**Your assignment**
Please filter the listing for the string "origin" and copy each matching line.

[[ Given records open ]]

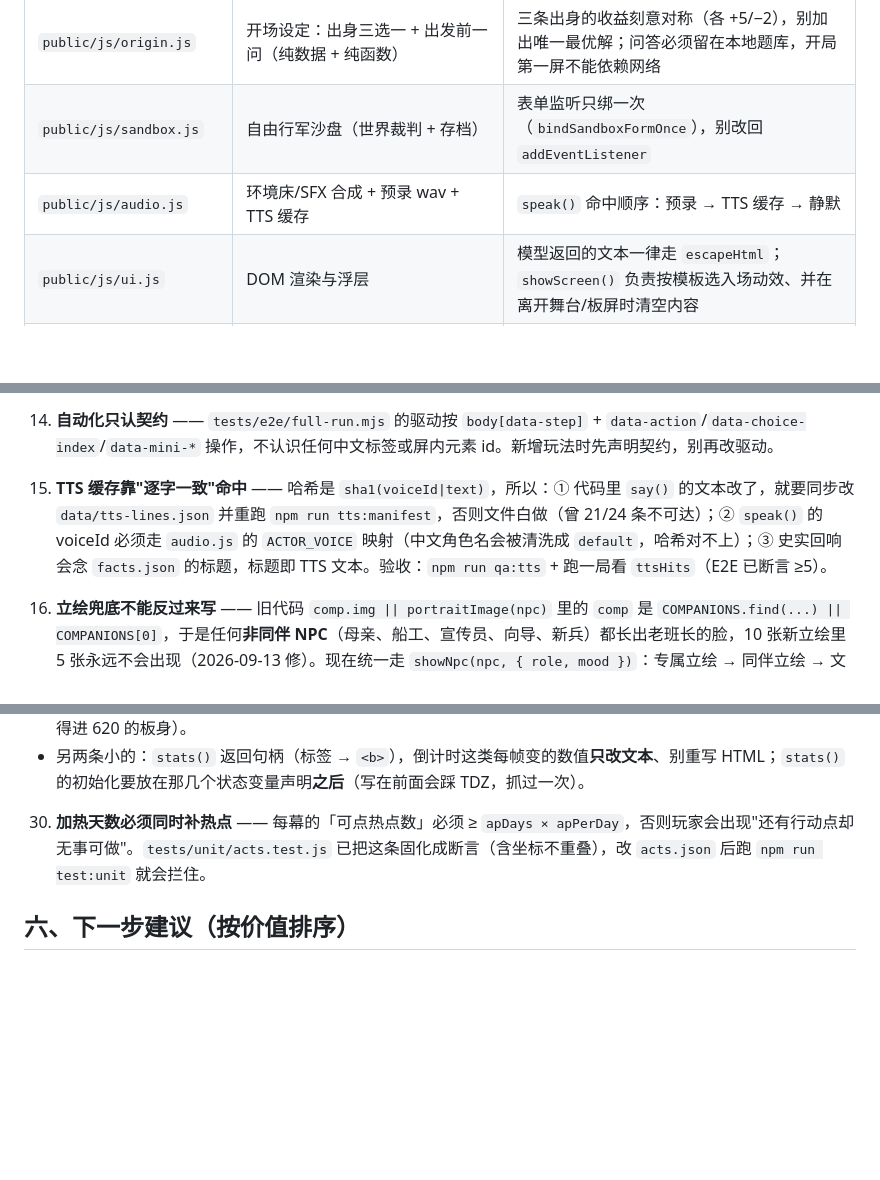
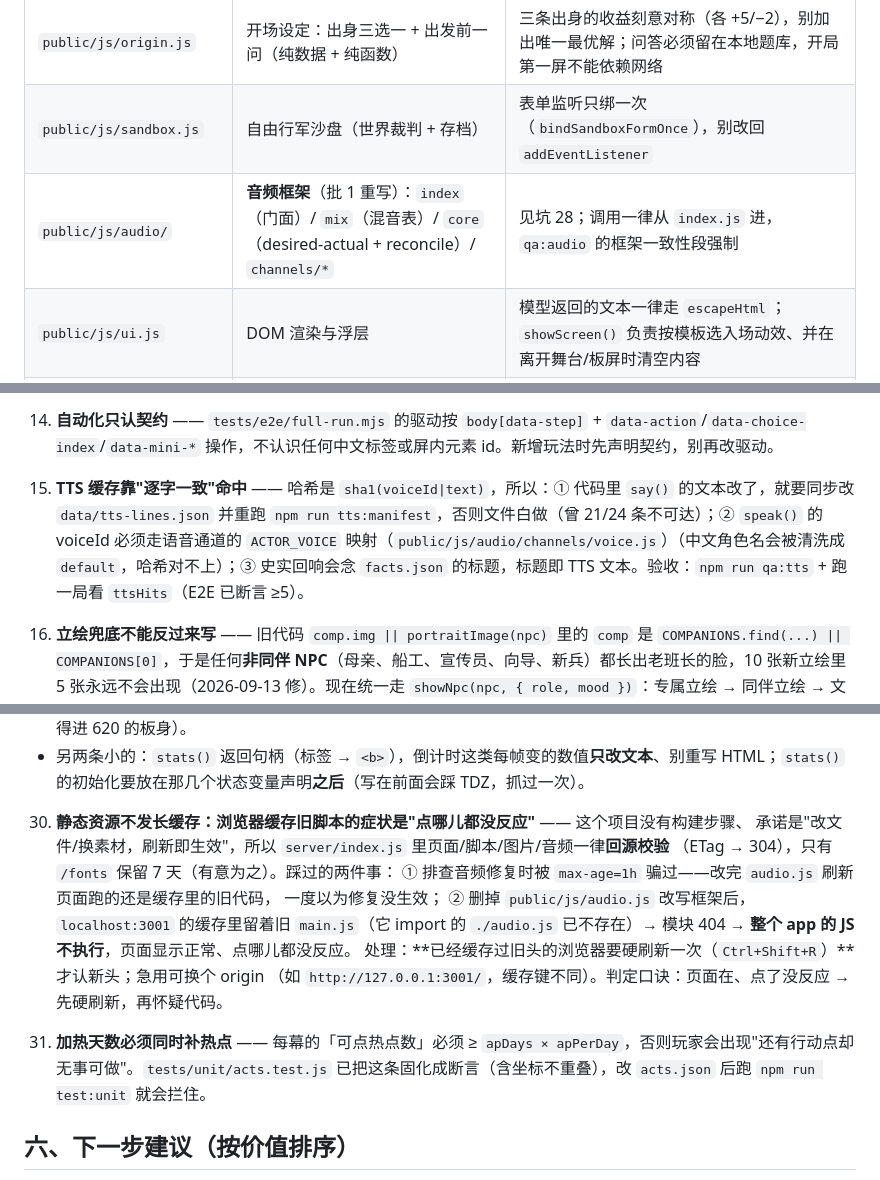
Before and after one commit to XiaoHan-612/changzheng, a Markdown page: changzheng/docs/HANDOFF-CODE.md, 3 parts joined by grey strips. Rendered like a GitHub page; blank space fills up the shorter version.

Commit message:
docs(handoff): 模块地图改指音频框架；补回被覆盖的「静态缓存」坑
- 模块地图里还写着已删除的 public/js/audio.js → 改成 public/js/audio/（门面/混音表/core/channels）
- TTS 与影音审计两条坑里的旧名（audio.js 的 ACTOR_VOICE、playAmbient()）改成新框架口径
- 静态缓存那条在上次改写坑 28 时被覆盖，补回并升级为「现场特征 + 处理」：
  页面显示正常但点哪儿都没反应 = 缓存的旧 main.js import 了已删除的 ./audio.js（模块 404，app 的 JS
  整个不执行）；处理是硬刷新一次（Ctrl+Shift+R）或换 origin。

```diff
--- a/changzheng/docs/HANDOFF-CODE.md
+++ b/changzheng/docs/HANDOFF-CODE.md
@@ -31,7 +31,7 @@ npm run tts:manifest      # 生成 docs/TTS-MANIFEST.md（音频模型对照表
 | `public/js/state.js` | 资源/好感/附身线/行动点/每日场景/失败判定 | 纯函数、可单测；新增资源维度要同时改 `applyEffects` 的钳制表 |
 | `public/js/origin.js` | 开场设定：出身三选一 + 出发前一问（纯数据 + 纯函数） | 三条出身的收益刻意对称（各 +5/−2），别加出唯一最优解；问答必须留在本地题库，开局第一屏不能依赖网络 |
 | `public/js/sandbox.js` | 自由行军沙盘（世界裁判 + 存档） | 表单监听只绑一次（`bindSandboxFormOnce`），别改回 `addEventListener` |
-| `public/js/audio.js` | 环境床/SFX 合成 + 预录 wav + TTS 缓存 | `speak()` 命中顺序：预录 → TTS 缓存 → 静默 |
+| `public/js/audio/` | **音频框架**（批 1 重写）：`index`（门面）/ `mix`（混音表）/ `core`（desired-actual + reconcile）/ `channels/*` | 见坑 28；调用一律从 `index.js` 进，`qa:audio` 的框架一致性段强制 |
 | `public/js/ui.js` | DOM 渲染与浮层 | 模型返回的文本一律走 `escapeHtml`；`showScreen()` 负责按模板选入场动效、并在离开舞台/板屏时清空内容 |
 | `server/ai.js` | VN 侧提示词 + 真调 + 重试 | 每个 callType 的返回 schema 必须与前端读取字段一致 |
 | `server/sim.js` | 沙盘世界裁判 | 同上（2026-09-13 起也过契约表：数组响应按「整体不是对象」判失败） |
@@ -107,7 +107,7 @@ npm run tts:manifest      # 生成 docs/TTS-MANIFEST.md（音频模型对照表
 12. **静态资源找不到必须 404** —— SPA 兜底只对页面路由生效（`server/index.js` 里排除了 `/assets`、`/audio`、`/css`、`/js`）。如果让缺图回 index.html（200），前端的素材探测和 `qa:assets` 都会被骗过。
 13. **契约标记要随状态撤销** —— 过场按钮是静态 DOM，结束后必须 `delete dataset.action`；已用掉的糖/已落子的格必须移除 `data-mini-action` 或置 `aria-disabled`，否则"当前可交互项"会撒谎（这几条都是踩过的坑）。
 14. **自动化只认契约** —— `tests/e2e/full-run.mjs` 的驱动按 `body[data-step]` + `data-action`/`data-choice-index`/`data-mini-*` 操作，不认识任何中文标签或屏内元素 id。新增玩法时先声明契约，别再改驱动。
-15. **TTS 缓存靠"逐字一致"命中** —— 哈希是 `sha1(voiceId|text)`，所以：① 代码里 `say()` 的文本改了，就要同步改 `data/tts-lines.json` 并重跑 `npm run tts:manifest`，否则文件白做（曾 21/24 条不可达）；② `speak()` 的 voiceId 必须走 `audio.js` 的 `ACTOR_VOICE` 映射（中文角色名会被清洗成 `default`，哈希对不上）；③ 史实回响会念 `facts.json` 的标题，标题即 TTS 文本。验收：`npm run qa:tts` + 跑一局看 `ttsHits`（E2E 已断言 ≥5）。
+15. **TTS 缓存靠"逐字一致"命中** —— 哈希是 `sha1(voiceId|text)`，所以：① 代码里 `say()` 的文本改了，就要同步改 `data/tts-lines.json` 并重跑 `npm run tts:manifest`，否则文件白做（曾 21/24 条不可达）；② `speak()` 的 voiceId 必须走语音通道的 `ACTOR_VOICE` 映射（`public/js/audio/channels/voice.js`）（中文角色名会被清洗成 `default`，哈希对不上）；③ 史实回响会念 `facts.json` 的标题，标题即 TTS 文本。验收：`npm run qa:tts` + 跑一局看 `ttsHits`（E2E 已断言 ≥5）。
 16. **立绘兜底不能反过来写** —— 旧代码 `comp.img || portraitImage(npc)` 里的 `comp` 是 `COMPANIONS.find(...) || COMPANIONS[0]`，于是任何**非同伴 NPC**（母亲、船工、宣传员、向导、新兵）都长出老班长的脸，10 张新立绘里 5 张永远不会出现（2026-09-13 修）。现在统一走 `showNpc(npc, { role, mood })`：专属立绘 → 同伴立绘 → 文字头像。热点/抉择集想立谁，就写 `npc` 字段（`acts.json` 的 `wounded`、`CHOICE_SETS.snow_help` 是样例）。回归用例在 `tests/e2e/asset-drop.mjs`（点开「母亲」热点，断言立绘必须是 `mother.png`）。
 17. **响应契约只有一张表** —— `server/schema.js` 的 `REQUIRED` 是唯一真源：`server/ai.js` 每次解析完就校验（缺必需字段 = 当次失败 → 走既有重试），`scripts/audit-logs.mjs` 用同一张表审计。别在别处再抄一份。起因是 2026-09-13 事故：模型把 `answer_index` 的键名写坏成 `",answer_index"`，由于只解析不校验，界面拿到"没有正确答案的题"照样往下跑 —— 只有日志审计能看出来，事后很难查。判定规则与回归用例见 `tests/unit/schema.test.js`。
    同一天还有第二起：`server/sim.js`（沙盘）**漏接了这张表** —— 模型把整个响应包成 JSON 数组（`[{...}]`）时，`typeof === 'object'` 与非空数组的键数都过得了原来的"空 JSON"检查，于是被当合规响应落库、界面渲染出一个没有叙事的空白回合（只有审计能发现）。现已补上校验，数组一律按"整体不是对象"判失败重试。**新增任何调模型的路径，都要接同一张表**。
@@ -150,7 +150,17 @@ npm run tts:manifest      # 生成 docs/TTS-MANIFEST.md（音频模型对照表
    - **点按区 ≥32px**：五子棋格子 28×28 会被 `layout-audit --width 820` 判"手指点不准"（现 32，9×32+间隙=320 放得进 620 的板身）。
    - 另两条小的：`stats()` 返回句柄（标签 → `<b>`），倒计时这类每帧变的数值**只改文本**、别重写 HTML；`stats()` 的初始化要放在那几个状态变量声明**之后**（写在前面会踩 TDZ，抓过一次）。
 
-30. **加热天数必须同时补热点** —— 每幕的「可点热点数」必须 ≥ `apDays × apPerDay`，否则玩家会出现"还有行动点却无事可做"。`tests/unit/acts.test.js` 已把这条固化成断言（含坐标不重叠），改 `acts.json` 后跑 `npm run test:unit` 就会拦住。
+30. **静态资源不发长缓存：浏览器缓存旧脚本的症状是"点哪儿都没反应"** —— 这个项目没有构建步骤、
+   承诺是"改文件/换素材，刷新即生效"，所以 `server/index.js` 里页面/脚本/图片/音频一律**回源校验**
+   （ETag → 304），只有 `/fonts` 保留 7 天（有意为之）。踩过的两件事：
+   ① 排查音频修复时被 `max-age=1h` 骗过——改完 `audio.js` 刷新页面跑的还是缓存里的旧代码，
+      一度以为修复没生效；
+   ② 删掉 `public/js/audio.js` 改写框架后，`localhost:3001` 的缓存里留着旧 `main.js`（它 import 的
+      `./audio.js` 已不存在）→ 模块 404 → **整个 app 的 JS 不执行**，页面显示正常、点哪儿都没反应。
+   处理：**已经缓存过旧头的浏览器要硬刷新一次（`Ctrl+Shift+R`）**才认新头；急用可换个 origin
+   （如 `http://127.0.0.1:3001/`，缓存键不同）。判定口诀：页面在、点了没反应 → 先硬刷新，再怀疑代码。
+
+31. **加热天数必须同时补热点** —— 每幕的「可点热点数」必须 ≥ `apDays × apPerDay`，否则玩家会出现"还有行动点却无事可做"。`tests/unit/acts.test.js` 已把这条固化成断言（含坐标不重叠），改 `acts.json` 后跑 `npm run test:unit` 就会拦住。
 
 ## 六、下一步建议（按价值排序）
 
```
Also changed, not shown: other parts of changzheng/docs/HANDOFF-CODE.md (+1 -1 lines).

[[ Given records closed ]]

**Problem solution**
  整个不执行）；处理是硬刷新一次（Ctrl+Shift+R）或换 origin。
 | `public/js/origin.js` | 开场设定：出身三选一 + 出发前一问（纯数据 + 纯函数） | 三条出身的收益刻意对称（各 +5/−2），别加出唯一最优解；问答必须留在本地题库，开局第一屏不能依赖网络 |
+   处理：**已经缓存过旧头的浏览器要硬刷新一次（`Ctrl+Shift+R`）**才认新头；急用可换个 origin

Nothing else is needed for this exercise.